# [Problem requirements]
Report the count of lines below in which the string "primary" occurs; include nothing else.

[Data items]
· · · · · · ·

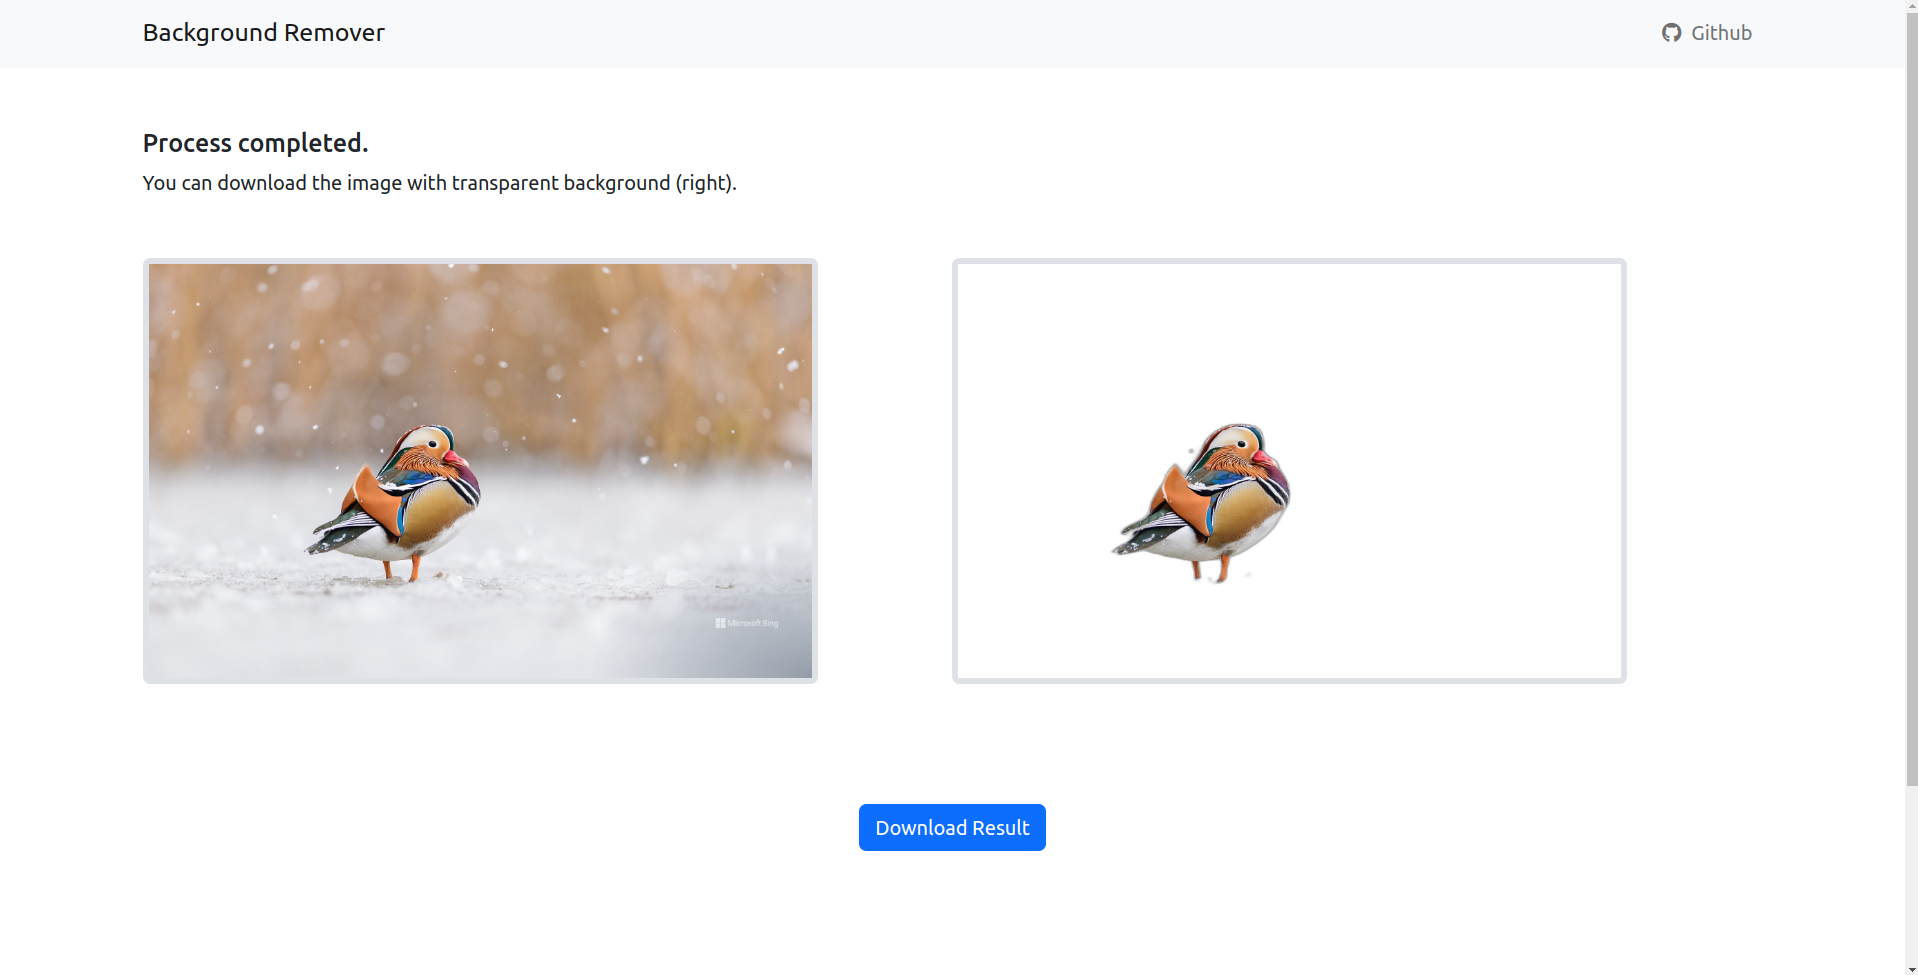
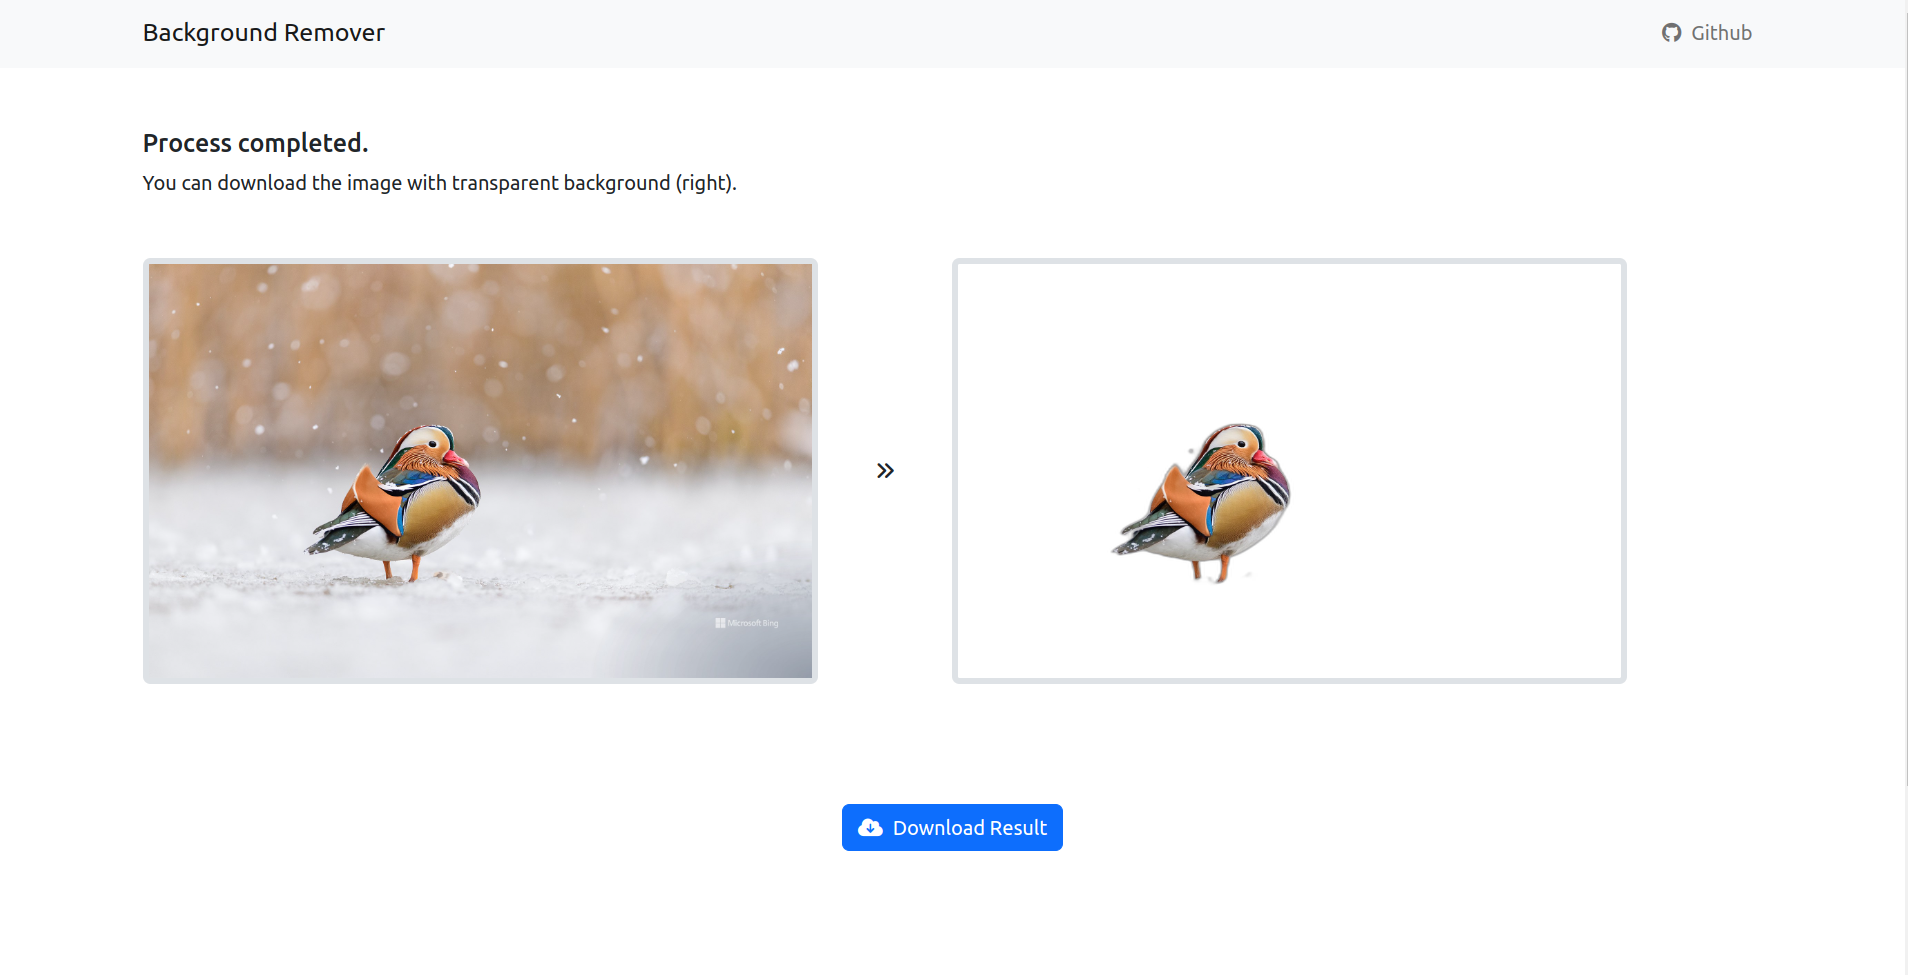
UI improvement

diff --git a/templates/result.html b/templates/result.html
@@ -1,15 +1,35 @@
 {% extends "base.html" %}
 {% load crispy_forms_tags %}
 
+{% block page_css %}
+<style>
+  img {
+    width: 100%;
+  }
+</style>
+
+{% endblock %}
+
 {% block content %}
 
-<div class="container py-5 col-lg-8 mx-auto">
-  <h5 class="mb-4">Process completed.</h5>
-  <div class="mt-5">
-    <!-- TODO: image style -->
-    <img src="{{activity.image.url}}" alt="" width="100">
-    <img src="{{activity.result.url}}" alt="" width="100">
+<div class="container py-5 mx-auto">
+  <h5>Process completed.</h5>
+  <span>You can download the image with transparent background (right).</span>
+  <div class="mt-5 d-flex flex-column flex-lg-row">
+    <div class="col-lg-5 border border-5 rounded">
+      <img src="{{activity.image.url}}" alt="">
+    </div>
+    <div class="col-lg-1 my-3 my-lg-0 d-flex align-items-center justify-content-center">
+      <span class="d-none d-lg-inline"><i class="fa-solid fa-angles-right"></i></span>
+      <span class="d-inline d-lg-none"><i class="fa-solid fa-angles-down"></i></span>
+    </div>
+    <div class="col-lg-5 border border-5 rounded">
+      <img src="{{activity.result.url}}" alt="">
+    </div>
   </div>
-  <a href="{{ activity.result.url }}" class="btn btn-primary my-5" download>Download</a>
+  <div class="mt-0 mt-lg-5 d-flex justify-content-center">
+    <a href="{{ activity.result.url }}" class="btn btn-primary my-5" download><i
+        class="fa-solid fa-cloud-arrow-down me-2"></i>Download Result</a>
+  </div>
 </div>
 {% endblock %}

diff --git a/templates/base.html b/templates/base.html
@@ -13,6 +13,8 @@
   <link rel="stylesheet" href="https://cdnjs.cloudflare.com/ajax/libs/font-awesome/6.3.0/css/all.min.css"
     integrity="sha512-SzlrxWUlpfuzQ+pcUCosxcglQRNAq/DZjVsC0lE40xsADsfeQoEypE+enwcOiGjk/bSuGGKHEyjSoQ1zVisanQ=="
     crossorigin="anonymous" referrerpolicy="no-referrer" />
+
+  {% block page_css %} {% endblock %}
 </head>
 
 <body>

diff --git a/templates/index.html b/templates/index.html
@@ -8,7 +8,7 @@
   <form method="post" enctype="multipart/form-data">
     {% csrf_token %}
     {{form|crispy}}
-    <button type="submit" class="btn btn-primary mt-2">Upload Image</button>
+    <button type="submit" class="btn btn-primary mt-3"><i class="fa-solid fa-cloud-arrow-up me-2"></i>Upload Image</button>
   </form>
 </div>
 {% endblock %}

· · · · · · ·

# [Result of this exercise]
4